A battle between the Vikings and Louis III ‘the Younger’ and Charles ‘the Fat’, sons of Louis II ‘the German’. The East Franks win.
Viking Age Relevance
A Viking army makes landfall in northern Francia by the late ninth century. After a year they move on toward Germany. The Welsh monk Asser writes about this army in his Vita Ælfredi Regis Angul Saxonum in 893. He describes how the Vikings sails up the Thames in 878 and leave a year later for the continent. The West and East Frankish chronicles, such as the Annales Vedastini, Annales Bertiniani, Chronicle of Regino of Prüm, and the Annales Fuldenses, describe how the Vikings set up winter camp near Ghent, Belgium.1
By February 880, Louis the Younger and his brother Charles the Fat lead the Franks against this Viking army. The battle site is near the village of Thiméon, Belgium. They say over 5,000 Northmen fall and Louis’ son Hugo dies.
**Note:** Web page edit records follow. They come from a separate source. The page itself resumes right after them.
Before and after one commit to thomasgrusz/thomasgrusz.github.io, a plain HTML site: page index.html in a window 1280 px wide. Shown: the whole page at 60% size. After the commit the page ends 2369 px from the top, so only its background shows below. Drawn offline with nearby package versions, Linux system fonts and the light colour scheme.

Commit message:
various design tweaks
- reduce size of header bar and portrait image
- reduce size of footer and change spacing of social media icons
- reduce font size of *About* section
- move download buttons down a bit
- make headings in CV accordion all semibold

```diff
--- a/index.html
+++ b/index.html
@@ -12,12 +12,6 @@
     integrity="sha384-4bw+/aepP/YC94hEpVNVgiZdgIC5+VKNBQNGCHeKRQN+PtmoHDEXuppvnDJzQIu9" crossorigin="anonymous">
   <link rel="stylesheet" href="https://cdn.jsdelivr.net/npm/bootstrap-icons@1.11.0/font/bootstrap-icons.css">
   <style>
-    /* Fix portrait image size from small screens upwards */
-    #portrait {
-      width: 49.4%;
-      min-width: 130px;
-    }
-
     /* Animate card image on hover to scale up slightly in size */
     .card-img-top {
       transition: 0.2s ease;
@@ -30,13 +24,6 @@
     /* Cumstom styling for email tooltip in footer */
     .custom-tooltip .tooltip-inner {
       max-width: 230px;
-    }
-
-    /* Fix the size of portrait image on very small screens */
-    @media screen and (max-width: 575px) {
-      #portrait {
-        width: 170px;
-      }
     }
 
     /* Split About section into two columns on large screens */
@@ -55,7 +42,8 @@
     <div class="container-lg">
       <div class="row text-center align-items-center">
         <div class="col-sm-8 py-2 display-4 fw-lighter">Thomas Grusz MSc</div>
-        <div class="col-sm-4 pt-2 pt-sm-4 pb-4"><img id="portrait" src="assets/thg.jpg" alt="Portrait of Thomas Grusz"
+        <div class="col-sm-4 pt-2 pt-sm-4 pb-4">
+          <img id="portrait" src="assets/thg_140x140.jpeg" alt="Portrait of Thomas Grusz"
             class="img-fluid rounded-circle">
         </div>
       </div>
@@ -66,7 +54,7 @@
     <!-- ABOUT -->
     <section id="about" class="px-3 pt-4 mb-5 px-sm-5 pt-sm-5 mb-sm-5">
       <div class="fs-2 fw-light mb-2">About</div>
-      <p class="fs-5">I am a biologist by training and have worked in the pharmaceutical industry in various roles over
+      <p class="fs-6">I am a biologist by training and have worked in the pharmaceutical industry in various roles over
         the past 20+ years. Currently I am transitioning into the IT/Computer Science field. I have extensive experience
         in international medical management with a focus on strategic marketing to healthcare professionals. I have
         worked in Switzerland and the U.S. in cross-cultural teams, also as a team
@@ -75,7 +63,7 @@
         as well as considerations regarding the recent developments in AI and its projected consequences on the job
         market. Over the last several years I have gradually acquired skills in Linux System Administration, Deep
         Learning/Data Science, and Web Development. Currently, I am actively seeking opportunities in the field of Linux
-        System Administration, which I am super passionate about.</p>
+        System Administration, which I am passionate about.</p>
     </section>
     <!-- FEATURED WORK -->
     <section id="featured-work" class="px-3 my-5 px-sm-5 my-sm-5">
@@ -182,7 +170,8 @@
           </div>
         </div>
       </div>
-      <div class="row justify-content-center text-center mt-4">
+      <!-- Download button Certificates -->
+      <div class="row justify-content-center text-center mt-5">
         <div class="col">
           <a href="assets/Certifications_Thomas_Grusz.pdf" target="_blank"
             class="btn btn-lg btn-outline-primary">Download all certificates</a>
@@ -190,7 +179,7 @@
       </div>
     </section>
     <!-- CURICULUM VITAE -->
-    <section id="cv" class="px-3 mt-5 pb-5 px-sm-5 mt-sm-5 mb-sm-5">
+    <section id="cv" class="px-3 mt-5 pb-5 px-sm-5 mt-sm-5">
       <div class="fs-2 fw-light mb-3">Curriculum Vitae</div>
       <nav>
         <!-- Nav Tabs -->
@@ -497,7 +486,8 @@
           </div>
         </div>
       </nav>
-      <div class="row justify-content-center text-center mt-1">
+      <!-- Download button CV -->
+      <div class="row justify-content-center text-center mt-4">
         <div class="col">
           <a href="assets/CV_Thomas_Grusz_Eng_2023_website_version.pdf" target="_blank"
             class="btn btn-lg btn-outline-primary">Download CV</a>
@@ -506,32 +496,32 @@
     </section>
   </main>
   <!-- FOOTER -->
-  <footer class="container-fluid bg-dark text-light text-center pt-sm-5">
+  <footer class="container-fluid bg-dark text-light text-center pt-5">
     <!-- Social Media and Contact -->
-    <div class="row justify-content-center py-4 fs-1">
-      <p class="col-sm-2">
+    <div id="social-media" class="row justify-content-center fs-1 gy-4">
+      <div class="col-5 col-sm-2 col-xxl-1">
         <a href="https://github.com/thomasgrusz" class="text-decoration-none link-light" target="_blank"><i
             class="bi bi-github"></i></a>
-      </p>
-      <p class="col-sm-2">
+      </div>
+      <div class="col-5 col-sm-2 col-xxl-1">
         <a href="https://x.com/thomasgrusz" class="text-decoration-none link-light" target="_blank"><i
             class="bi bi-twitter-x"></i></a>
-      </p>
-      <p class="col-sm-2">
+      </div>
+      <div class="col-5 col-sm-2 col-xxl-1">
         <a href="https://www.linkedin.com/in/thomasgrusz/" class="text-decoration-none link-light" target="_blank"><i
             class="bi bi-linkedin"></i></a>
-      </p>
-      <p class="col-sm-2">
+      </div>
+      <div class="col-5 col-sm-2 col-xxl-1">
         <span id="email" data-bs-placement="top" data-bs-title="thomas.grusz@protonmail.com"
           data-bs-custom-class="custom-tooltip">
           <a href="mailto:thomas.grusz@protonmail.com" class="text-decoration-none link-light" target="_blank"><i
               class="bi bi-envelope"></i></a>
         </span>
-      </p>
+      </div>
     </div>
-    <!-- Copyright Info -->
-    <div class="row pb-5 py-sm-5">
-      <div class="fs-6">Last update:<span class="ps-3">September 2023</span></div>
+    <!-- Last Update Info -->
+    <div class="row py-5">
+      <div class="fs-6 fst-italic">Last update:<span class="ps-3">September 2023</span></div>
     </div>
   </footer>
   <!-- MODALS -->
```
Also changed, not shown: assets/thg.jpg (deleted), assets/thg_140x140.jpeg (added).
Presumably, Louis’ grief stops him from seizing his advantage over the Vikings and he retreats. The Vikings continue their travels and raiding along the Rhine, deeper into European territory.2 When Louis does come to his senses, he meets the Vikings again in another battle at Saucourt in August 881.
- Ruth Harvey, ‘The Provenance of the Old High German “Ludwigslied”.’ In: Medium Aevum Volume 14 (1945), pp. 1–2 [pp. 1–20]. ↩
- Schutz, Herbert, The Carolingians in Central Europe, their History, Arts and Architecture. (Leiden: Brill, 2004), pp. 211.
Ruth Harvey, ‘The Provenance of the Old High German “Ludwigslied”.’ In: Medium Aevum Volume 14 (1945), pp. 1–2 [pp. 1–20]. ↩